Ruth Graham is over at Slate today talking about the aftermath of the Mars Hill multisite dissolution – and the continued momentum of both the individual churches and Mark Driscoll’s ministry. She’s basically saying: multi-site megachurches are hard to kill.
In her words:
[T]he bottom line is that while the central organization may be dead, many of its fruits—the smaller congregations that once shared the name Mars Hill—have survived. Now, all of those individual churches have been set loose to decide their own fates. Some consolidated, and others simply renamed themselves, reorganized, and carried onward. As the church’s website spun it soon after the announcement, “With her final breath, Mars Hill gave birth to 11 newly independent churches where, by God’s grace, the gospel will continue to be preached, his name will be glorified, and thousands will be saved by Jesus.”
When a traditional church closes, members either leave disgruntled or leave in peace. The multisite model means many of them don’t have to leave at all.
[P]eople have deep, sincere loyalties to their churches, and for good reason: Churches often serve as the primary seat of their members’ social and spiritual lives. If a member walks away after a scandal, she is leaving behind much more than a toxic pastor—she’s leaving behind friendships, support groups, routines, weekly entertainment, and babysitting, just to name a few.
That may explain why it has always been shockingly difficult to kill a big church—and the rise of the multisite model may be making it even harder.
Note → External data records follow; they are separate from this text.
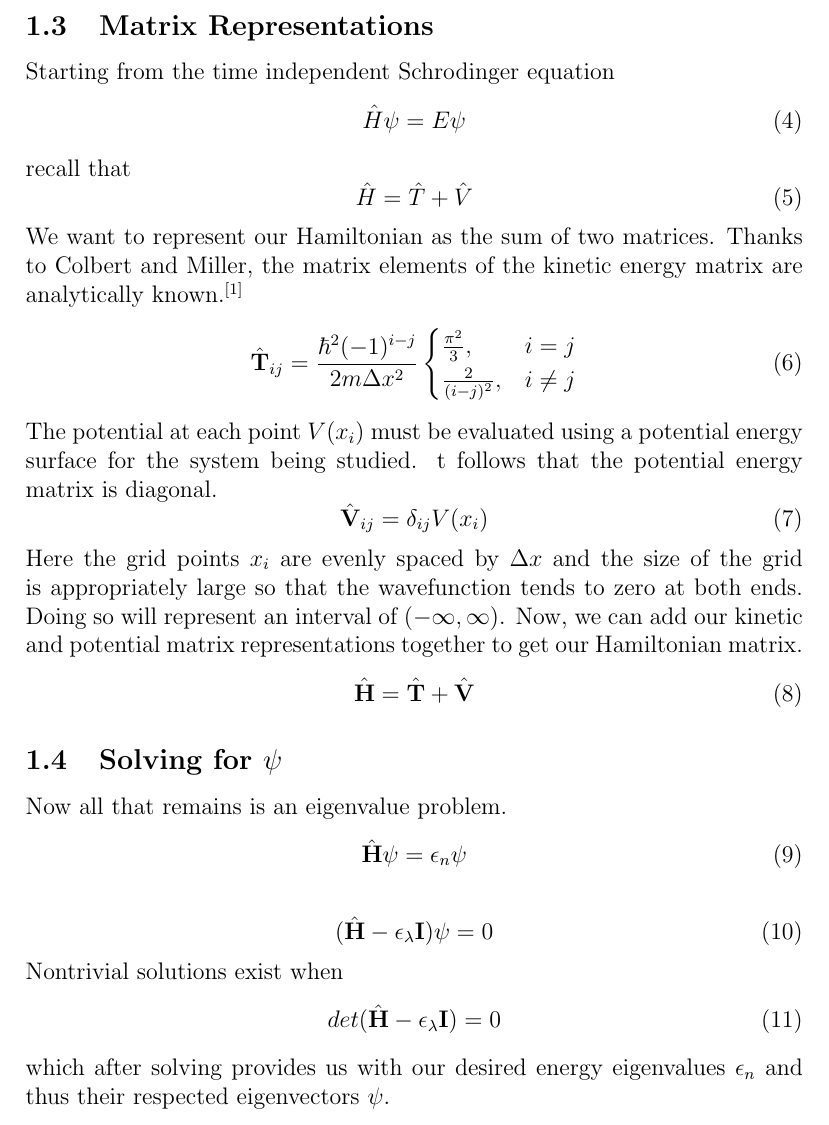
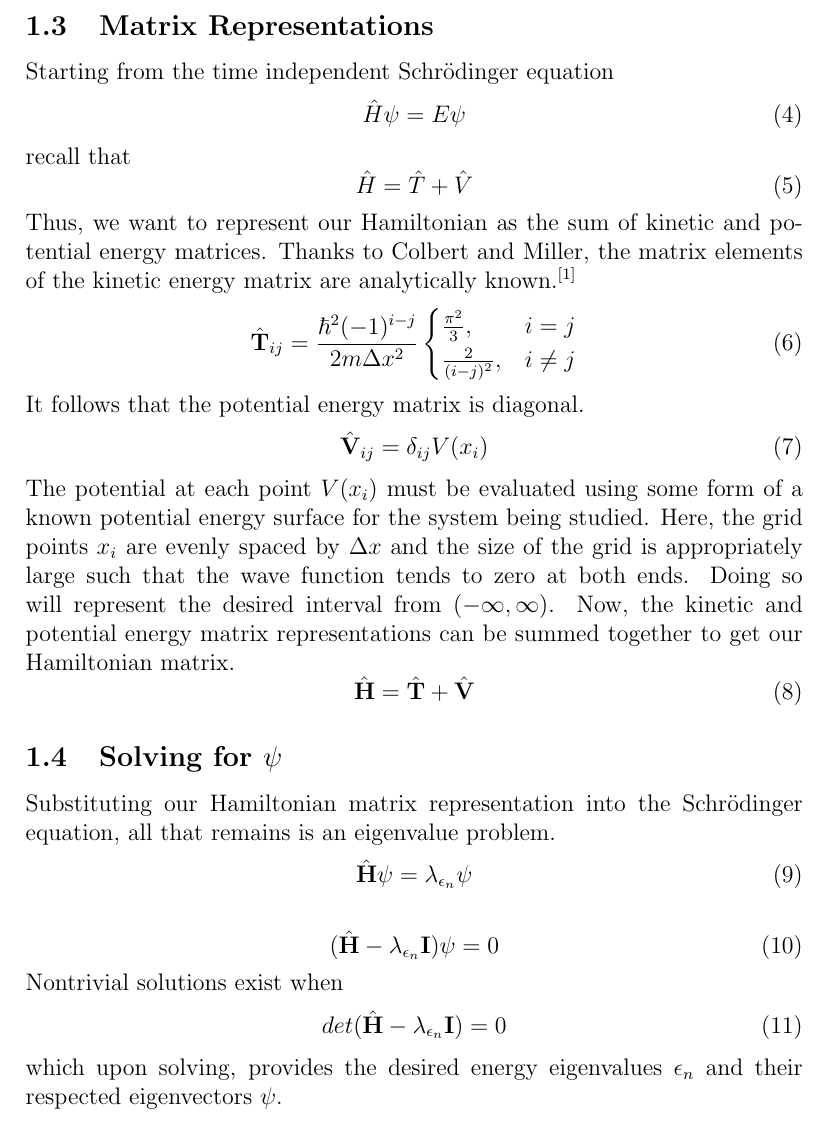
Before and after one commit to lukehatcher/discrete_variable_representation, a LaTeX document (dvr_derivation.tex): part of page 2 of 3, cut so that both start at the same text. Compiled offline with pdfLaTeX.

Commit message:
typo fixing

```diff
--- a/dvr_derivation.tex
+++ b/dvr_derivation.tex
@@ -32,7 +32,7 @@ c_i = \braket{\phi_i|\psi}
 \end{equation}
 
 \subsection{Matrix Representations}
-Starting from the time independent Schrodinger equation
+Starting from the time independent Schr{\"o}dinger equation
 \begin{equation}
 \hat{H}\psi = E\psi
 \end{equation}
@@ -40,7 +40,7 @@ recall that
 \begin{equation}
 \hat{H}=\hat{T}+\hat{V}
 \end{equation}
-We want to represent our Hamiltonian as the sum of two matrices.
+Thus, we want to represent our Hamiltonian as the sum of kinetic and potential energy matrices.
 Thanks to Colbert and Miller, the matrix elements of the kinetic energy matrix are analytically known.$^{[1]}$
 \begin{equation}
 \hat{\textbf{T}}_{ij} = \frac{\hbar^2(-1)^{i-j}}{2m\Delta{x^2}}
@@ -49,32 +49,32 @@ Thanks to Colbert and Miller, the matrix elements of the kinetic energy matrix a
 \frac{2}{(i-j)^2}, &i\neq{j}
 \end{cases}
 \end{equation}
-The potential at each point $V(x_i)$ must be evaluated using a potential energy surface for the system being studied.
-t follows that the potential energy matrix is diagonal.
+It follows that the potential energy matrix is diagonal.
 \begin{equation}
 \hat{\textbf{V}}_{ij}=\delta_{ij}V(x_i)
 \end{equation}
-Here the grid points $x_i$ are evenly spaced by $\Delta{x}$ and the size of the grid is appropriately large so that the wavefunction tends to zero at both ends.
-Doing so will represent an interval of $(-\infty, \infty)$.
-Now, we can add our kinetic and potential matrix representations together to get our Hamiltonian matrix.
+The potential at each point $V(x_i)$ must be evaluated using some form of a known potential energy surface for the system being studied.
+Here, the grid points $x_i$ are evenly spaced by $\Delta{x}$ and the size of the grid is appropriately large such that the wave function tends to zero at both ends.
+Doing so will represent the desired interval from $(-\infty, \infty)$.
+Now, the kinetic and potential energy matrix representations can be summed together to get our Hamiltonian matrix.
 \begin{equation}
 \hat{\textbf{H}}=\hat{\textbf{T}}+\hat{\textbf{V}}
 \end{equation}
 
 \subsection{Solving for $\psi$}
-Now all that remains is an eigenvalue problem.
+Substituting our Hamiltonian matrix representation into the Schr{\"o}dinger equation, all that remains is an eigenvalue problem.
 \begin{equation}
-\hat{\textbf{H}}\psi=\epsilon_n\psi
+\hat{\textbf{H}}\psi=\lambda_{{\epsilon}_n}\psi
 \end{equation}
 
 \begin{equation}
-(\hat{\textbf{H}}-\epsilon_\lambda\textbf{I})\psi=0
+(\hat{\textbf{H}}-\lambda_{{\epsilon}_n}\textbf{I})\psi=0
 \end{equation}
 Nontrivial solutions exist when
 \begin{equation}
-det(\hat{\textbf{H}}-\epsilon_\lambda\textbf{I})=0
+det(\hat{\textbf{H}}-\lambda_{{\epsilon}_n}\textbf{I})=0
 \end{equation}
-which after solving provides us with our desired energy eigenvalues $\epsilon_n$ and thus their respected eigenvectors $\psi$.
+which upon solving, provides the desired energy eigenvalues $\epsilon_n$ and their respected eigenvectors $\psi$.
 
 \section{References}
 [1] D. T. Colbert and W. H. Miller, J. Chem. Phys. 96, 1982 (1992).
```
Also changed, not shown: dvr_derivation.tex (4 more changed lines).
I think the question that comes from these observations might be: Is the resilient, durable, hard-to-kill nature of the multisite megachurch a sign of health? Or is it more like the unhealthy corporate condition of being “too big to fail”?
Photo by Mars Hill Church Seattle, CC via Flickr